──────── MATERIAL SUPPLIED
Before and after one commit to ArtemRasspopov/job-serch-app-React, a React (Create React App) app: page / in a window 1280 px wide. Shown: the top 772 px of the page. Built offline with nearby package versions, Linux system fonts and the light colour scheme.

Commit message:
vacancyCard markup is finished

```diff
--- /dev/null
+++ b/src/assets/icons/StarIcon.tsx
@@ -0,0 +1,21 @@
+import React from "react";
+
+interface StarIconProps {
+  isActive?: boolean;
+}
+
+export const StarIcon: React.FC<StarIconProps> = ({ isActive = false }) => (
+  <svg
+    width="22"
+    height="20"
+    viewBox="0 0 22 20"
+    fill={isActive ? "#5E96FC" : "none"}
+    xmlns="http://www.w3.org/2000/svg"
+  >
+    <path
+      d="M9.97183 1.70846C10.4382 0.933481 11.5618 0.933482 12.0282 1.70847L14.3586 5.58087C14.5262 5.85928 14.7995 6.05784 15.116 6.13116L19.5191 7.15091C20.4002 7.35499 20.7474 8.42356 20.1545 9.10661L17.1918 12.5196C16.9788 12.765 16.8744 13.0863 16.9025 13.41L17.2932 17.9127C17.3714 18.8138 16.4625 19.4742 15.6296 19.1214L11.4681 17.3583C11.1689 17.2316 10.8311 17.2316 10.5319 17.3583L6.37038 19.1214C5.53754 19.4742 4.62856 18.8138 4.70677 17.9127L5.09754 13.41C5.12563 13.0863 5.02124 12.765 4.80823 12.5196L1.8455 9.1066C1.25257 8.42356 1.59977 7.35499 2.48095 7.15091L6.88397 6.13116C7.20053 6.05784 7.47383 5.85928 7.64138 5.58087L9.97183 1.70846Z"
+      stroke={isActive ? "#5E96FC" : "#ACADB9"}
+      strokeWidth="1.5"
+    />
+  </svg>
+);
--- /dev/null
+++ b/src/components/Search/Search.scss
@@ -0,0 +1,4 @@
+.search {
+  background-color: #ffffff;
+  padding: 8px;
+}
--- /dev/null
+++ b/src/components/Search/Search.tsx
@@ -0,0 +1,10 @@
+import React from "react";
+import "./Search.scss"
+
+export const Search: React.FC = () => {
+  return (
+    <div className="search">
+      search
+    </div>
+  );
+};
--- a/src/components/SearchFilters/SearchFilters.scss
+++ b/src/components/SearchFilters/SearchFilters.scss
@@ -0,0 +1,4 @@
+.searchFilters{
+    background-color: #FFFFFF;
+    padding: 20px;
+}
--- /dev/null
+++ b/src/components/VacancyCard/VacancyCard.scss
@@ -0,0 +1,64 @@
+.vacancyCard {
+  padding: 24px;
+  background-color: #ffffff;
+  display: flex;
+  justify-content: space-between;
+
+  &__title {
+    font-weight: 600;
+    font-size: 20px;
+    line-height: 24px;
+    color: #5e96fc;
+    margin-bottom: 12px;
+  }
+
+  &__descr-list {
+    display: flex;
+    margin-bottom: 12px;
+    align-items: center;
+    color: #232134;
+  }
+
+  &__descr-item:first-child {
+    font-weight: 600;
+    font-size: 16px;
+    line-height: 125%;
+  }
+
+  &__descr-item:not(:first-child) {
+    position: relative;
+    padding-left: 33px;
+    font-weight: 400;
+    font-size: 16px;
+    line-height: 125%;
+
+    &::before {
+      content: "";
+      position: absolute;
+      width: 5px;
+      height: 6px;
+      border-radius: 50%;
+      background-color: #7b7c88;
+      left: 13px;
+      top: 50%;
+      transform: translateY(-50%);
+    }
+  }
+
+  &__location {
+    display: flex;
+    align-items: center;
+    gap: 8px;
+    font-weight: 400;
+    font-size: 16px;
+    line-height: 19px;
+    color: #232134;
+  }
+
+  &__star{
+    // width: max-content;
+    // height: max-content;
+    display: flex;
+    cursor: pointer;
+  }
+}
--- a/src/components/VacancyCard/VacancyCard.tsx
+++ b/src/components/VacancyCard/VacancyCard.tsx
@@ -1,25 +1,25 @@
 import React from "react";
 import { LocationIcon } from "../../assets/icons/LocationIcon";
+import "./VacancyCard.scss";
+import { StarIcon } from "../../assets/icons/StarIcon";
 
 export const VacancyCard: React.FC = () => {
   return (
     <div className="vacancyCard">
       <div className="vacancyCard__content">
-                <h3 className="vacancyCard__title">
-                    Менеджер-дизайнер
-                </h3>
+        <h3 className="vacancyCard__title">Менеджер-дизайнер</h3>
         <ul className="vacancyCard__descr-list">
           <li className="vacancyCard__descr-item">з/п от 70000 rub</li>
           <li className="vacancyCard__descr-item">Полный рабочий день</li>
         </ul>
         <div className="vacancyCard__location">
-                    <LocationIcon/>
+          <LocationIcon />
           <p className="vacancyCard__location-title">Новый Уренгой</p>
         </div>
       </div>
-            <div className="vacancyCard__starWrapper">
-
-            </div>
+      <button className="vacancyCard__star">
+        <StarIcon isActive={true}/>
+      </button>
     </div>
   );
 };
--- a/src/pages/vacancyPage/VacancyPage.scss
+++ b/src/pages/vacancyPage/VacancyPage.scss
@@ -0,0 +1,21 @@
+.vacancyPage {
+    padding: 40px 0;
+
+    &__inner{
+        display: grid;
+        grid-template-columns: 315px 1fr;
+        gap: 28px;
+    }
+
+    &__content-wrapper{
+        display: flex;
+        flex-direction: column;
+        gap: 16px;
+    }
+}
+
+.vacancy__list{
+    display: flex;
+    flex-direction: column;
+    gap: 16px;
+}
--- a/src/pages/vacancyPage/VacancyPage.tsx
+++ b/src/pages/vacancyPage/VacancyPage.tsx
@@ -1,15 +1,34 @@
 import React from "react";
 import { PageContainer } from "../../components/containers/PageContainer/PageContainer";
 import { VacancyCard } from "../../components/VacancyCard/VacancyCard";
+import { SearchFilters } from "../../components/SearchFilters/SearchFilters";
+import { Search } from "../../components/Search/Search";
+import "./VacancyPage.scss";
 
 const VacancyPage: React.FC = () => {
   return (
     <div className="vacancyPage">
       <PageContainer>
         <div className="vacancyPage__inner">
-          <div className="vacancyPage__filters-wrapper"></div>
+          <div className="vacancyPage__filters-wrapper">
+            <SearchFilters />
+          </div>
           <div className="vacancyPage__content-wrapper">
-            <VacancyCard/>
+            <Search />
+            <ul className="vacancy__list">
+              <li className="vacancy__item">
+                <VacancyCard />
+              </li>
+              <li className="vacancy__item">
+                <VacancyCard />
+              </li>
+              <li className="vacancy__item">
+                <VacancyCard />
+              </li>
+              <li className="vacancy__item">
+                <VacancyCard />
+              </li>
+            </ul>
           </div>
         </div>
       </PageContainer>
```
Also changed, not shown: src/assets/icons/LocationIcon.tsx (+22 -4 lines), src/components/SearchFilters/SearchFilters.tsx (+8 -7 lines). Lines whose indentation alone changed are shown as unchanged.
────────────────
* [WORK REQUIRED] Once you have read the material above, write all of it out again exactly.

* [WRITTEN RESPONSE]
Before and after one commit to ArtemRasspopov/job-serch-app-React, a React (Create React App) app: page / in a window 1280 px wide. Shown: the top 772 px of the page. Built offline with nearby package versions, Linux system fonts and the light colour scheme.

Commit message:
vacancyCard markup is finished

```diff
--- /dev/null
+++ b/src/assets/icons/StarIcon.tsx
@@ -0,0 +1,21 @@
+import React from "react";
+
+interface StarIconProps {
+  isActive?: boolean;
+}
+
+export const StarIcon: React.FC<StarIconProps> = ({ isActive = false }) => (
+  <svg
+    width="22"
+    height="20"
+    viewBox="0 0 22 20"
+    fill={isActive ? "#5E96FC" : "none"}
+    xmlns="http://www.w3.org/2000/svg"
+  >
+    <path
+      d="M9.97183 1.70846C10.4382 0.933481 11.5618 0.933482 12.0282 1.70847L14.3586 5.58087C14.5262 5.85928 14.7995 6.05784 15.116 6.13116L19.5191 7.15091C20.4002 7.35499 20.7474 8.42356 20.1545 9.10661L17.1918 12.5196C16.9788 12.765 16.8744 13.0863 16.9025 13.41L17.2932 17.9127C17.3714 18.8138 16.4625 19.4742 15.6296 19.1214L11.4681 17.3583C11.1689 17.2316 10.8311 17.2316 10.5319 17.3583L6.37038 19.1214C5.53754 19.4742 4.62856 18.8138 4.70677 17.9127L5.09754 13.41C5.12563 13.0863 5.02124 12.765 4.80823 12.5196L1.8455 9.1066C1.25257 8.42356 1.59977 7.35499 2.48095 7.15091L6.88397 6.13116C7.20053 6.05784 7.47383 5.85928 7.64138 5.58087L9.97183 1.70846Z"
+      stroke={isActive ? "#5E96FC" : "#ACADB9"}
+      strokeWidth="1.5"
+    />
+  </svg>
+);
--- /dev/null
+++ b/src/components/Search/Search.scss
@@ -0,0 +1,4 @@
+.search {
+  background-color: #ffffff;
+  padding: 8px;
+}
--- /dev/null
+++ b/src/components/Search/Search.tsx
@@ -0,0 +1,10 @@
+import React from "react";
+import "./Search.scss"
+
+export const Search: React.FC = () => {
+  return (
+    <div className="search">
+      search
+    </div>
+  );
+};
--- a/src/components/SearchFilters/SearchFilters.scss
+++ b/src/components/SearchFilters/SearchFilters.scss
@@ -0,0 +1,4 @@
+.searchFilters{
+    background-color: #FFFFFF;
+    padding: 20px;
+}
--- /dev/null
+++ b/src/components/VacancyCard/VacancyCard.scss
@@ -0,0 +1,64 @@
+.vacancyCard {
+  padding: 24px;
+  background-color: #ffffff;
+  display: flex;
+  justify-content: space-between;
+
+  &__title {
+    font-weight: 600;
+    font-size: 20px;
+    line-height: 24px;
+    color: #5e96fc;
+    margin-bottom: 12px;
+  }
+
+  &__descr-list {
+    display: flex;
+    margin-bottom: 12px;
+    align-items: center;
+    color: #232134;
+  }
+
+  &__descr-item:first-child {
+    font-weight: 600;
+    font-size: 16px;
+    line-height: 125%;
+  }
+
+  &__descr-item:not(:first-child) {
+    position: relative;
+    padding-left: 33px;
+    font-weight: 400;
+    font-size: 16px;
+    line-height: 125%;
+
+    &::before {
+      content: "";
+      position: absolute;
+      width: 5px;
+      height: 6px;
+      border-radius: 50%;
+      background-color: #7b7c88;
+      left: 13px;
+      top: 50%;
+      transform: translateY(-50%);
+    }
+  }
+
+  &__location {
+    display: flex;
+    align-items: center;
+    gap: 8px;
+    font-weight: 400;
+    font-size: 16px;
+    line-height: 19px;
+    color: #232134;
+  }
+
+  &__star{
+    // width: max-content;
+    // height: max-content;
+    display: flex;
+    cursor: pointer;
+  }
+}
--- a/src/components/VacancyCard/VacancyCard.tsx
+++ b/src/components/VacancyCard/VacancyCard.tsx
@@ -1,25 +1,25 @@
 import React from "react";
 import { LocationIcon } from "../../assets/icons/LocationIcon";
+import "./VacancyCard.scss";
+import { StarIcon } from "../../assets/icons/StarIcon";
 
 export const VacancyCard: React.FC = () => {
   return (
     <div className="vacancyCard">
       <div className="vacancyCard__content">
-                <h3 className="vacancyCard__title">
-                    Менеджер-дизайнер
-                </h3>
+        <h3 className="vacancyCard__title">Менеджер-дизайнер</h3>
         <ul className="vacancyCard__descr-list">
           <li className="vacancyCard__descr-item">з/п от 70000 rub</li>
           <li className="vacancyCard__descr-item">Полный рабочий день</li>
         </ul>
         <div className="vacancyCard__location">
-                    <LocationIcon/>
+          <LocationIcon />
           <p className="vacancyCard__location-title">Новый Уренгой</p>
         </div>
       </div>
-            <div className="vacancyCard__starWrapper">
-
-            </div>
+      <button className="vacancyCard__star">
+        <StarIcon isActive={true}/>
+      </button>
     </div>
   );
 };
--- a/src/pages/vacancyPage/VacancyPage.scss
+++ b/src/pages/vacancyPage/VacancyPage.scss
@@ -0,0 +1,21 @@
+.vacancyPage {
+    padding: 40px 0;
+
+    &__inner{
+        display: grid;
+        grid-template-columns: 315px 1fr;
+        gap: 28px;
+    }
+
+    &__content-wrapper{
+        display: flex;
+        flex-direction: column;
+        gap: 16px;
+    }
+}
+
+.vacancy__list{
+    display: flex;
+    flex-direction: column;
+    gap: 16px;
+}
--- a/src/pages/vacancyPage/VacancyPage.tsx
+++ b/src/pages/vacancyPage/VacancyPage.tsx
@@ -1,15 +1,34 @@
 import React from "react";
 import { PageContainer } from "../../components/containers/PageContainer/PageContainer";
 import { VacancyCard } from "../../components/VacancyCard/VacancyCard";
+import { SearchFilters } from "../../components/SearchFilters/SearchFilters";
+import { Search } from "../../components/Search/Search";
+import "./VacancyPage.scss";
 
 const VacancyPage: React.FC = () => {
   return (
     <div className="vacancyPage">
       <PageContainer>
         <div className="vacancyPage__inner">
-          <div className="vacancyPage__filters-wrapper"></div>
+          <div className="vacancyPage__filters-wrapper">
+            <SearchFilters />
+          </div>
           <div className="vacancyPage__content-wrapper">
-            <VacancyCard/>
+            <Search />
+            <ul className="vacancy__list">
+              <li className="vacancy__item">
+                <VacancyCard />
+              </li>
+              <li className="vacancy__item">
+                <VacancyCard />
+              </li>
+              <li className="vacancy__item">
+                <VacancyCard />
+              </li>
+              <li className="vacancy__item">
+                <VacancyCard />
+              </li>
+            </ul>
           </div>
         </div>
       </PageContainer>
```
Also changed, not shown: src/assets/icons/LocationIcon.tsx (+22 -4 lines), src/components/SearchFilters/SearchFilters.tsx (+8 -7 lines). Lines whose indentation alone changed are shown as unchanged.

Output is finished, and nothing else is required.